Facing My Eating Disorder in College

October 12, 2022

At the humane society where I worked in my 20s, I met a German Shepherd named Kayla who struggled with anxiety. She had been found as a stray on the streets of San Diego and was dropped off at the doors of the humane society by a good Samaritan.

Every day, Kayla was terrified of walking down a particular hallway that led to our play yard. Perhaps it was the noise or the lighting, but whenever I tried to take Kayla for a walk or let her go to the bathroom in the play yard, she froze the moment we got to that hallway. Her tail tucked and she refused to move, so I’d have to call other staff members to help me carry her outside.

One day when I couldn’t find another staff member to help me, I took a new approach and dropped to the floor beside my furry friend. Pressing my hands and knees down into the cold vinyl, I started crawling by her side down the hallway. I was right there, eye level, shoulder to shoulder, telling Kayla that she was safe and not alone as we made our way outdoors.

It was the first time Kayla walked down the hallway without being carried. Maybe the strangeness of my presence on the floor distracted Kayla from her fears, or maybe she just needed someone to be on her level, trying to see the world from her perspective. But my close connection to Kayla in her most vulnerable moments is what helped her to get outside, where she could have a few moments of precious freedom.

Looking back, the way that I helped Kayla is similar to the way that my eating disorder treatment team, and later my postpartum depression treatment team, helped me to heal. Seeking treatment is simply letting safe and caring people get close enough to you so that you don’t have to navigate your struggles alone. A good therapist tries to see the world through your eyes, and then walks or crawls beside you through the dark.

I don’t have many regrets in life, but I do wish that I had opened my heart and mind to the idea of treatment sooner. In college, when I started visiting the student counseling center, I was frequently encouraged to seek a higher level of care.
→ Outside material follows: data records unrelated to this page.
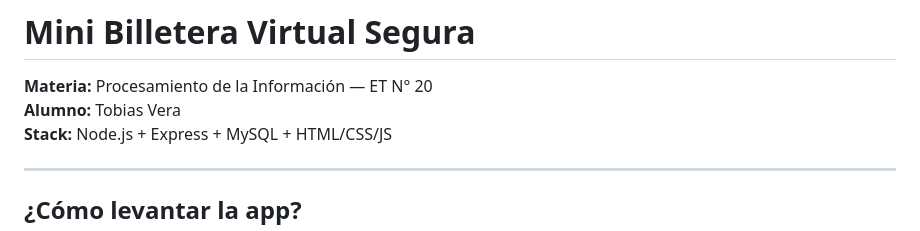
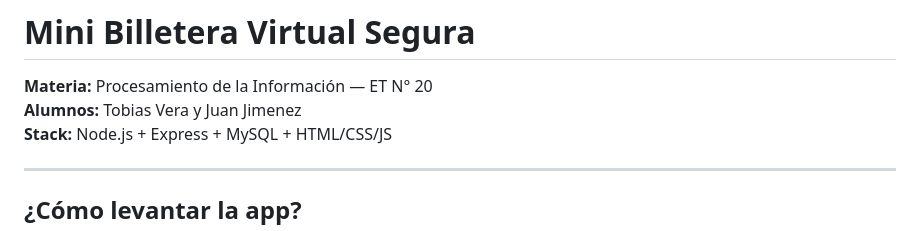
Before and after one commit to TodoTobi/Billetera_virtual, a Markdown page: README.md, the part around the change. Rendered like a GitHub page.

Commit message:
Update information in README

```diff
--- a/README.md
+++ b/README.md
@@ -1,7 +1,7 @@
 # Mini Billetera Virtual Segura
 
 **Materia:** Procesamiento de la Información — ET N° 20
-**Alumno:** Tobias Vera
+**Alumnos:** Tobias Vera y Juan Jimenez
 **Stack:** Node.js + Express + MySQL + HTML/CSS/JS
 
 ---
```
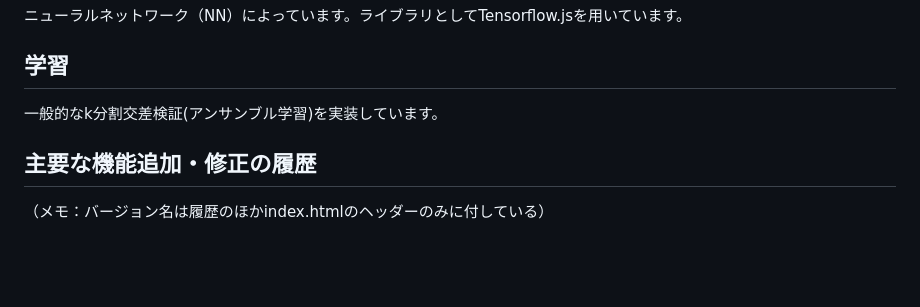
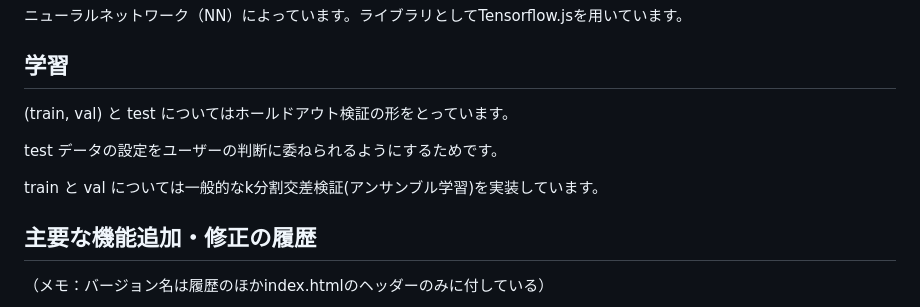
Before and after one commit to Fuku-Ko/LLM_Made_Tensorflow_js_test, a Markdown page: README.md, the part around the change. GitHub-like rendering; blank space fills up the shorter version.

```diff
--- a/README.md
+++ b/README.md
@@ -90,7 +90,11 @@ JavaScript (HTML+JavaScript+CSS)にて作成されています。
 
 ## 学習
 
-一般的なk分割交差検証(アンサンブル学習)を実装しています。
+(train, val) と test についてはホールドアウト検証の形をとっています。
+
+test データの設定をユーザーの判断に委ねられるようにするためです。
+
+train と val については一般的なk分割交差検証(アンサンブル学習)を実装しています。
 
 ## 主要な機能追加・修正の履歴
 
```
Rather than exploring a recommended support group or psychiatrist or treatment center, I tried to handle mental health challenges on my own. I assumed that no treatment provider could make a real difference in my life. My father had been to dozens of rehab centers for alcoholism and never recovered. My aunt lost her life to a mental health disorder. Nobody could help them, and I (falsely) believed that no one could help me.

So, I spent my last year of college paralyzed by my mental health issues. There were so many things I wanted to do – travel, fall in love, make memories with friends – but like Kayla, I was stuck. Stuck in fear. Stuck in bed. Stuck in vicious eating disordered patterns. Stuck in lies I told my friends so that I could keep up the appearance of being okay.

If I could go back in time and talk with my college self, I’d tell her the story of Kayla, and how she conquered her fear of the hallway and eventually found the loving family and home she deserved.  I’d tell her that seeking help for mental health can happen in stages and every step toward recovery, no matter how small, matters.

I’d tell my college self to stop waiting for recovery, and that my father and my aunt’s stories would not be my own. Eventually, I’d go to a treatment center. I’d discover free eating disorder support groups that would be a true game changer, and a psychiatrist. I’d connect with a therapist, whom I’d work with for a decade, and who never gave up on me. During times of financial struggle, she even offered me treatment at a reduced cost.

I try not to linger in the past often, but I do carry its lessons with me. Postponing treatment in college taught me that just like with physical health, we often need various kinds of support with our mental health, and there is no reason to suffer alone. We may be convinced that we are beyond help, but we don’t truly know what’s possible until we let someone get close enough to make a real difference.

We’re not meant to recover alone. Real connection with people who care is the place where we heal. Where we make it down the hallway. Where we begin living the lives we deserve.

Shannon Kopp, MFA an Eating Disorder Recovery Center National Recovery Advocate, is the best-selling author of Pound for Pound: A Story of One Woman’s Recovery and the Shelter Dogs Who Loved Her Back to Life (HarperCollins). Shannon holds an MFA in Nonfiction Writing from Pacific University, and has written for CNN, Maria Shriver, The Huffington Post, Good Housekeeping, BarkPost and Salon. Her story has been featured in PEOPLE, NPR, CNN Turning Points with Dr. Sanjay Gupta, Women’s Health, and Psychology Today. Shannon is the founder of SoulPaws Recovery Project, a 501(C)(3) nonprofit offering free Animal-Assisted Therapy to people impacted by eating disorders. She lives in Los Angeles with her husband, son, and wildly adorable rescue dog, Bella. For more information about Eating Recovery Center, please visit eatingrecoverycenter.com.